▸ Listed entries:
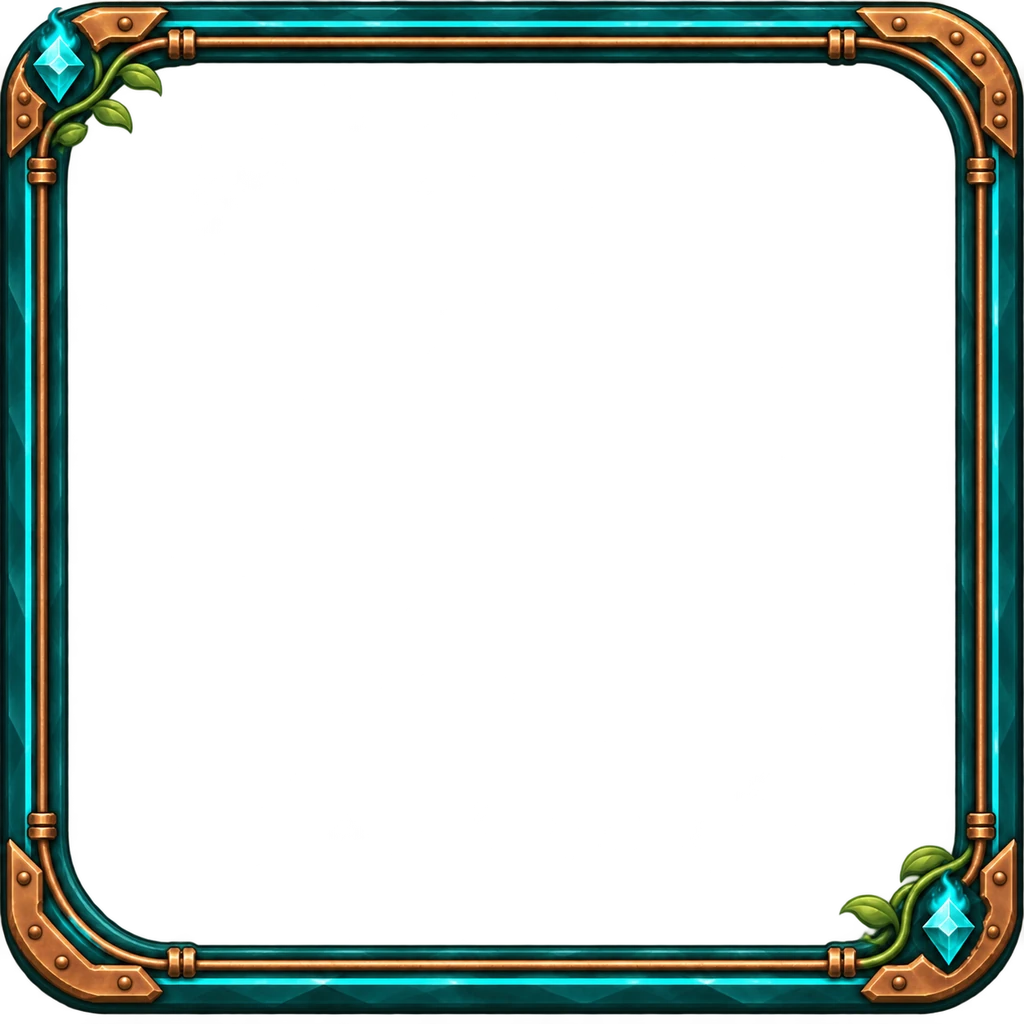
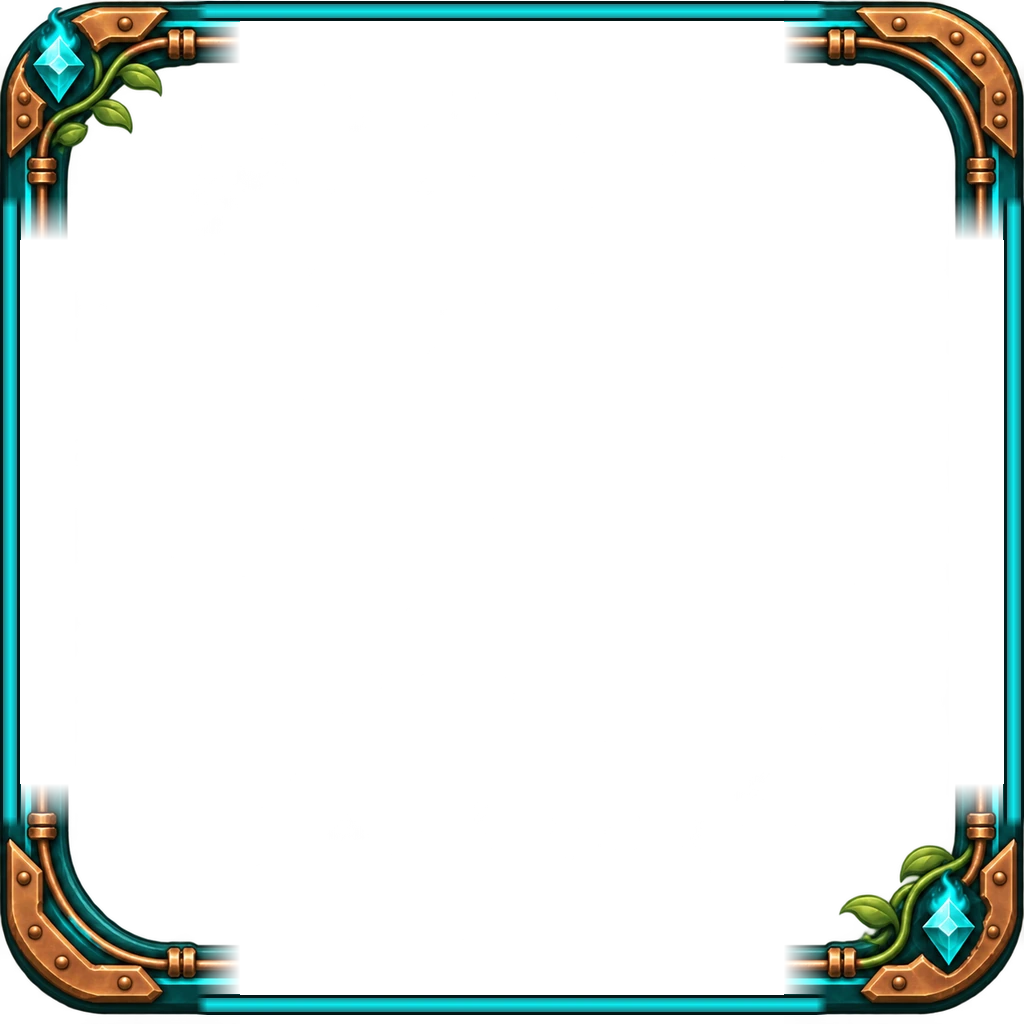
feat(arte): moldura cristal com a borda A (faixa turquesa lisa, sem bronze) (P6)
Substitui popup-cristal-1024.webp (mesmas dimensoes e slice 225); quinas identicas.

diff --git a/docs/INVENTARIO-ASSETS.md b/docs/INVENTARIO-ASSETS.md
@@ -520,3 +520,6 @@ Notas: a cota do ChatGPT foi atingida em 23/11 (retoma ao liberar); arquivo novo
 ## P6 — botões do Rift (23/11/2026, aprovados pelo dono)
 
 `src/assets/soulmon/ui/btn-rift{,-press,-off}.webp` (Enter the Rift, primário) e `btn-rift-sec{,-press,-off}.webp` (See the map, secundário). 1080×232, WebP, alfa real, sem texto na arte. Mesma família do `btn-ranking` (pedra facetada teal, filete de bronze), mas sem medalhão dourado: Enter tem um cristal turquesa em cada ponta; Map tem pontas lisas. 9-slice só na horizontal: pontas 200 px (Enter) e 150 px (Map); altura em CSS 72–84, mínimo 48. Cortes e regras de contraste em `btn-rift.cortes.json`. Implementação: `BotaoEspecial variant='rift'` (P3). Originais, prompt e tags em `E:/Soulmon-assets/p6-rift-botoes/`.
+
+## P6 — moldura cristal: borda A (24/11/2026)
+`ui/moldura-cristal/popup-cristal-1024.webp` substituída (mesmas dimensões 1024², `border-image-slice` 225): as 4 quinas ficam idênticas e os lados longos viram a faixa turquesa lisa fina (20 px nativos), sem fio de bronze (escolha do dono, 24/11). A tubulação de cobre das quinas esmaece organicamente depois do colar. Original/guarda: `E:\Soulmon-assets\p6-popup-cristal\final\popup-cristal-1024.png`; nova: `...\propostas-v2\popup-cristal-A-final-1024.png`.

▸ Work order:
Return only the lines running from the start of the entries above to the line that contains "## P6 — botões", inclusive, and omit every picture.

▸ Solution to this exercise:
feat(arte): moldura cristal com a borda A (faixa turquesa lisa, sem bronze) (P6)
Substitui popup-cristal-1024.webp (mesmas dimensoes e slice 225); quinas identicas.

diff --git a/docs/INVENTARIO-ASSETS.md b/docs/INVENTARIO-ASSETS.md
@@ -520,3 +520,6 @@ Notas: a cota do ChatGPT foi atingida em 23/11 (retoma ao liberar); arquivo novo
 ## P6 — botões do Rift (23/11/2026, aprovados pelo dono)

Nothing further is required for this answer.